Entries supplied below:
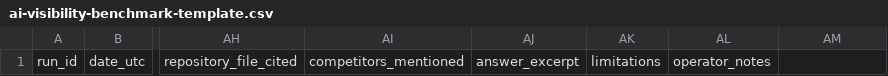
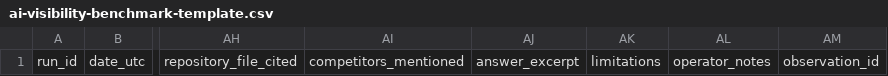
Before and after one commit to AudioReclamaRu/sonic-infrastructure-report, a CSV file: research/ai-visibility-benchmark-template.csv, drawn as a sheet; only a part is shown, gaps mark what is left out; the diff names each change by its address in the sheet, - before the commit and + after, or states it on an @@ line.

Commit message:
Add primary evidence record link to benchmark CSV

```diff
--- a/research/ai-visibility-benchmark-template.csv
+++ b/research/ai-visibility-benchmark-template.csv
-AM1: (empty)
+AM1: observation_id
```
End of Entries supplied.
Output the records exactly, and let none of their pictures appear in the copy.

Exercise solution:
Before and after one commit to AudioReclamaRu/sonic-infrastructure-report, a CSV file: research/ai-visibility-benchmark-template.csv, drawn as a sheet; only a part is shown, gaps mark what is left out; the diff names each change by its address in the sheet, - before the commit and + after, or states it on an @@ line.

Commit message:
Add primary evidence record link to benchmark CSV

```diff
--- a/research/ai-visibility-benchmark-template.csv
+++ b/research/ai-visibility-benchmark-template.csv
-AM1: (empty)
+AM1: observation_id
```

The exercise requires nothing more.